• _SOURCE DATA_:
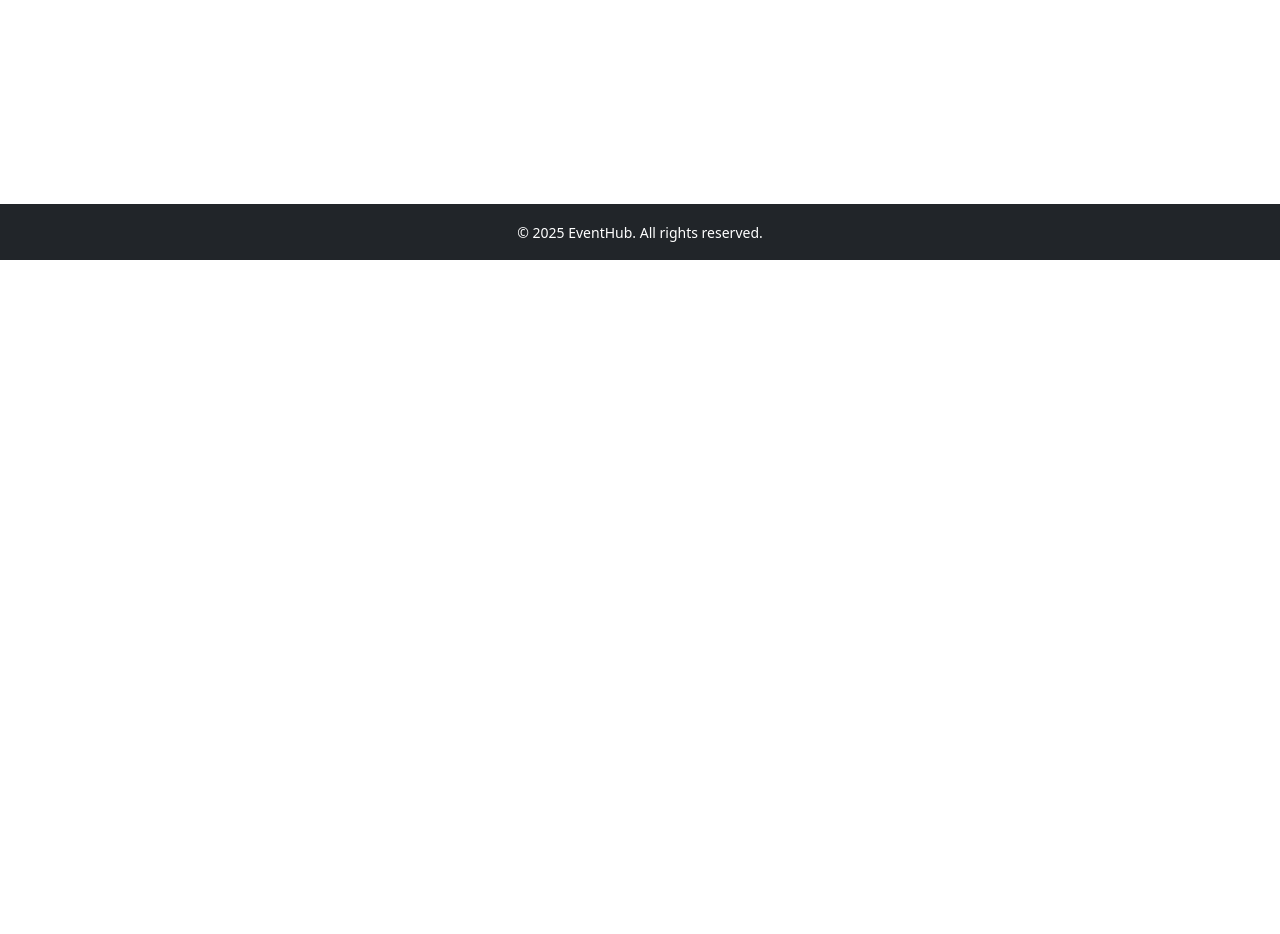
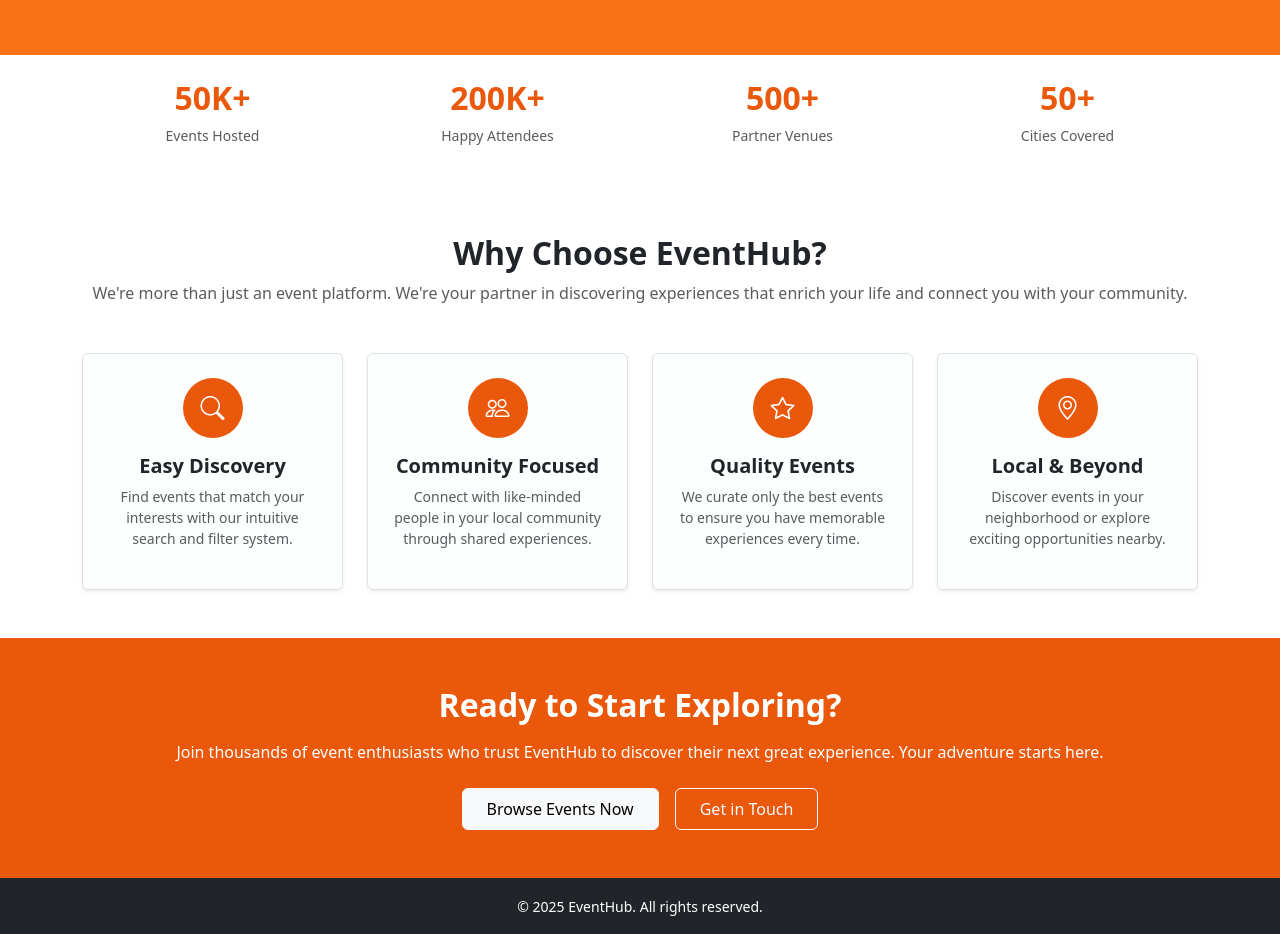
Before and after one commit to Abd-Rafay/EventHub, a React (Vite) app: page / in a window 1280 px wide. Shown: the part 540-1474 px from the top of the page. Before the commit the page ends 800 px from the top, so only its background shows below. Built offline with nearby package versions, Linux system fonts and the light colour scheme.

Commit message:
modified main and events page

```diff
--- a/src/components/CountdownTimer.jsx
+++ b/src/components/CountdownTimer.jsx
@@ -18,7 +18,6 @@ function CountdownTimer({ targetDate, eventName = "Upcoming Event" }) {
   }, [targetDate]);
 
   const [timeLeft, setTimeLeft] = useState(calculateTimeLeft());
-
   useEffect(() => {
     // Set up the interval
     const timer = setInterval(() => {
--- a/src/pages/Home.jsx
+++ b/src/pages/Home.jsx
@@ -1,14 +1,115 @@
 import React from 'react';
+import { Link } from 'react-router-dom';
 
 function Home() {
   return (
-    <section className="text-white text-center py-5" style={{ backgroundColor: "#FCBA04" }}>
-      <div className="container py-5">
-        <h1 className="display-2 fw-bold mb-4">Discover Events Near You</h1>
-        <p className="lead mb-5">Stay updated with the latest happenings in your city.</p>
-        <a href="/events" className="btn btn-light px-4 py-2 fw-semibold">Browse Events</a>
-      </div>
-    </section>
+    <>
+      {/* Hero Section */}
+      <section className="text-white text-center py-5 bg-orange-500">
+        <div className="container py-5">
+          <h1 className="display-2 fw-bold mb-4">Your Gateway to
+Amazing Events</h1>
+          <p className="lead mb-5">Discover, connect, and experience the best events in your community. From tech conferences to music festivals, find your next adventure here.</p>
+          <Link to="/events" className="btn btn-light px-4 py-2 fw-semibold">Browse Events</Link>
+        </div>
+      </section>
+
+      {/* Stats Section */}
+      <section className="py-4 bg-white">
+        <div className="container">
+          <div className="row text-center">
+            <div className="col-md-3 col-6 mb-4 mb-md-0">
+              <h2 className="text-orange-600 fw-bold">50K+</h2>
+              <p className="text-muted small">Events Hosted</p>
+            </div>
+            <div className="col-md-3 col-6 mb-4 mb-md-0">
+              <h2 className="text-orange-600 fw-bold">200K+</h2>
+              <p className="text-muted small">Happy Attendees</p>
+            </div>
+            <div className="col-md-3 col-6">
+              <h2 className="text-orange-600 fw-bold">500+</h2>
+              <p className="text-muted small">Partner Venues</p>
+            </div>
+            <div className="col-md-3 col-6">
+              <h2 className="text-orange-600 fw-bold">50+</h2>
+              <p className="text-muted small">Cities Covered</p>
+            </div>
+          </div>
+        </div>
+      </section>
+
+      {/* Why Choose Section */}
+      <section className="py-5 bg-white">
+        <div className="container">
+          <h2 className="text-center fw-bold mb-2">Why Choose EventHub?</h2>
+          <p className="text-center text-muted mb-5">
+            We're more than just an event platform. We're your partner in discovering
+            experiences that enrich your life and connect you with your community.
+          </p>          <div className="row">
+            <div className="col-md-3 mb-4 mb-md-0">
+              <div className="text-center p-4 border rounded shadow-sm h-100 bg-light bg-opacity-25">
+                <div className="bg-orange-600 p-3 rounded-circle d-inline-flex justify-content-center align-items-center mb-3"
+                     style={{width: "60px", height: "60px"}}>
+                  <i className="bi bi-search fs-4 text-white"></i>
+                </div>
+                <h5 className="fw-bold">Easy Discovery</h5>
+                <p className="text-muted small">
+                  Find events that match your interests with our intuitive search and filter system.
+                </p>
+              </div>
+            </div>            <div className="col-md-3 mb-4 mb-md-0">
+              <div className="text-center p-4 border rounded shadow-sm h-100 bg-light bg-opacity-25">
+                <div className="bg-orange-600 p-3 rounded-circle d-inline-flex justify-content-center align-items-center mb-3"
+                     style={{width: "60px", height: "60px"}}>
+                  <i className="bi bi-people fs-4 text-white"></i>
+                </div>
+                <h5 className="fw-bold">Community Focused</h5>
+                <p className="text-muted small">
+                  Connect with like-minded people in your local community through shared experiences.
+                </p>
+              </div>
+            </div>            <div className="col-md-3 mb-4 mb-md-0">
+              <div className="text-center p-4 border rounded shadow-sm h-100 bg-light bg-opacity-25">
+                <div className="bg-orange-600 p-3 rounded-circle d-inline-flex justify-content-center align-items-center mb-3"
+                     style={{width: "60px", height: "60px"}}>
+                  <i className="bi bi-star fs-4 text-white"></i>
+                </div>
+                <h5 className="fw-bold">Quality Events</h5>
+                <p className="text-muted small">
+                  We curate only the best events to ensure you have memorable experiences every time.
+                </p>
+              </div>
+            </div>            <div className="col-md-3">
+              <div className="text-center p-4 border rounded shadow-sm h-100 bg-light bg-opacity-25">
+                <div className="bg-orange-600 p-3 rounded-circle d-inline-flex justify-content-center align-items-center mb-3"
+                     style={{width: "60px", height: "60px"}}>
+                  <i className="bi bi-geo-alt fs-4 text-white"></i>
+                </div>
+                <h5 className="fw-bold">Local & Beyond</h5>
+                <p className="text-muted small">
+                  Discover events in your neighborhood or explore exciting opportunities nearby.
+                </p>
+              </div>
+            </div>
+          </div>
+        </div>
+      </section>
+
+      {/* Call to Action Section */}
+      <section className="py-5 bg-orange-600 text-white text-center">
+        <div className="container">
+          <h2 className="fw-bold mb-3">Ready to Start Exploring?</h2>
+          <p className="mb-4">
+            Join thousands of event enthusiasts who trust EventHub to discover
+            their next great experience. Your adventure starts here.
+          </p>
+          <div className="d-flex justify-content-center gap-3">
+            <Link to="/events" className="btn btn-light px-4 py-2">Browse Events Now</Link>
+            <Link to="/contact" className="btn btn-outline-light px-4 py-2">Get in Touch</Link>
+          </div>
+        </div>
+      </section>
+    </>
   );
 }
 
```
Also changed, not shown: src/pages/Events.jsx (+66 -38 lines).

• _INSTRUCTIONS FOR THE TASK_:
Leave out the pictures and reproduce the rest of the records exactly.

• _ANSWER BELOW_:
Before and after one commit to Abd-Rafay/EventHub, a React (Vite) app: page / in a window 1280 px wide. Shown: the part 540-1474 px from the top of the page. Before the commit the page ends 800 px from the top, so only its background shows below. Built offline with nearby package versions, Linux system fonts and the light colour scheme.

Commit message:
modified main and events page

```diff
--- a/src/components/CountdownTimer.jsx
+++ b/src/components/CountdownTimer.jsx
@@ -18,7 +18,6 @@ function CountdownTimer({ targetDate, eventName = "Upcoming Event" }) {
   }, [targetDate]);
 
   const [timeLeft, setTimeLeft] = useState(calculateTimeLeft());
-
   useEffect(() => {
     // Set up the interval
     const timer = setInterval(() => {
--- a/src/pages/Home.jsx
+++ b/src/pages/Home.jsx
@@ -1,14 +1,115 @@
 import React from 'react';
+import { Link } from 'react-router-dom';
 
 function Home() {
   return (
-    <section className="text-white text-center py-5" style={{ backgroundColor: "#FCBA04" }}>
-      <div className="container py-5">
-        <h1 className="display-2 fw-bold mb-4">Discover Events Near You</h1>
-        <p className="lead mb-5">Stay updated with the latest happenings in your city.</p>
-        <a href="/events" className="btn btn-light px-4 py-2 fw-semibold">Browse Events</a>
-      </div>
-    </section>
+    <>
+      {/* Hero Section */}
+      <section className="text-white text-center py-5 bg-orange-500">
+        <div className="container py-5">
+          <h1 className="display-2 fw-bold mb-4">Your Gateway to
+Amazing Events</h1>
+          <p className="lead mb-5">Discover, connect, and experience the best events in your community. From tech conferences to music festivals, find your next adventure here.</p>
+          <Link to="/events" className="btn btn-light px-4 py-2 fw-semibold">Browse Events</Link>
+        </div>
+      </section>
+
+      {/* Stats Section */}
+      <section className="py-4 bg-white">
+        <div className="container">
+          <div className="row text-center">
+            <div className="col-md-3 col-6 mb-4 mb-md-0">
+              <h2 className="text-orange-600 fw-bold">50K+</h2>
+              <p className="text-muted small">Events Hosted</p>
+            </div>
+            <div className="col-md-3 col-6 mb-4 mb-md-0">
+              <h2 className="text-orange-600 fw-bold">200K+</h2>
+              <p className="text-muted small">Happy Attendees</p>
+            </div>
+            <div className="col-md-3 col-6">
+              <h2 className="text-orange-600 fw-bold">500+</h2>
+              <p className="text-muted small">Partner Venues</p>
+            </div>
+            <div className="col-md-3 col-6">
+              <h2 className="text-orange-600 fw-bold">50+</h2>
+              <p className="text-muted small">Cities Covered</p>
+            </div>
+          </div>
+        </div>
+      </section>
+
+      {/* Why Choose Section */}
+      <section className="py-5 bg-white">
+        <div className="container">
+          <h2 className="text-center fw-bold mb-2">Why Choose EventHub?</h2>
+          <p className="text-center text-muted mb-5">
+            We're more than just an event platform. We're your partner in discovering
+            experiences that enrich your life and connect you with your community.
+          </p>          <div className="row">
+            <div className="col-md-3 mb-4 mb-md-0">
+              <div className="text-center p-4 border rounded shadow-sm h-100 bg-light bg-opacity-25">
+                <div className="bg-orange-600 p-3 rounded-circle d-inline-flex justify-content-center align-items-center mb-3"
+                     style={{width: "60px", height: "60px"}}>
+                  <i className="bi bi-search fs-4 text-white"></i>
+                </div>
+                <h5 className="fw-bold">Easy Discovery</h5>
+                <p className="text-muted small">
+                  Find events that match your interests with our intuitive search and filter system.
+                </p>
+              </div>
+            </div>            <div className="col-md-3 mb-4 mb-md-0">
+              <div className="text-center p-4 border rounded shadow-sm h-100 bg-light bg-opacity-25">
+                <div className="bg-orange-600 p-3 rounded-circle d-inline-flex justify-content-center align-items-center mb-3"
+                     style={{width: "60px", height: "60px"}}>
+                  <i className="bi bi-people fs-4 text-white"></i>
+                </div>
+                <h5 className="fw-bold">Community Focused</h5>
+                <p className="text-muted small">
+                  Connect with like-minded people in your local community through shared experiences.
+                </p>
+              </div>
+            </div>            <div className="col-md-3 mb-4 mb-md-0">
+              <div className="text-center p-4 border rounded shadow-sm h-100 bg-light bg-opacity-25">
+                <div className="bg-orange-600 p-3 rounded-circle d-inline-flex justify-content-center align-items-center mb-3"
+                     style={{width: "60px", height: "60px"}}>
+                  <i className="bi bi-star fs-4 text-white"></i>
+                </div>
+                <h5 className="fw-bold">Quality Events</h5>
+                <p className="text-muted small">
+                  We curate only the best events to ensure you have memorable experiences every time.
+                </p>
+              </div>
+            </div>            <div className="col-md-3">
+              <div className="text-center p-4 border rounded shadow-sm h-100 bg-light bg-opacity-25">
+                <div className="bg-orange-600 p-3 rounded-circle d-inline-flex justify-content-center align-items-center mb-3"
+                     style={{width: "60px", height: "60px"}}>
+                  <i className="bi bi-geo-alt fs-4 text-white"></i>
+                </div>
+                <h5 className="fw-bold">Local & Beyond</h5>
+                <p className="text-muted small">
+                  Discover events in your neighborhood or explore exciting opportunities nearby.
+                </p>
+              </div>
+            </div>
+          </div>
+        </div>
+      </section>
+
+      {/* Call to Action Section */}
+      <section className="py-5 bg-orange-600 text-white text-center">
+        <div className="container">
+          <h2 className="fw-bold mb-3">Ready to Start Exploring?</h2>
+          <p className="mb-4">
+            Join thousands of event enthusiasts who trust EventHub to discover
+            their next great experience. Your adventure starts here.
+          </p>
+          <div className="d-flex justify-content-center gap-3">
+            <Link to="/events" className="btn btn-light px-4 py-2">Browse Events Now</Link>
+            <Link to="/contact" className="btn btn-outline-light px-4 py-2">Get in Touch</Link>
+          </div>
+        </div>
+      </section>
+    </>
   );
 }
 
```
Also changed, not shown: src/pages/Events.jsx (+66 -38 lines).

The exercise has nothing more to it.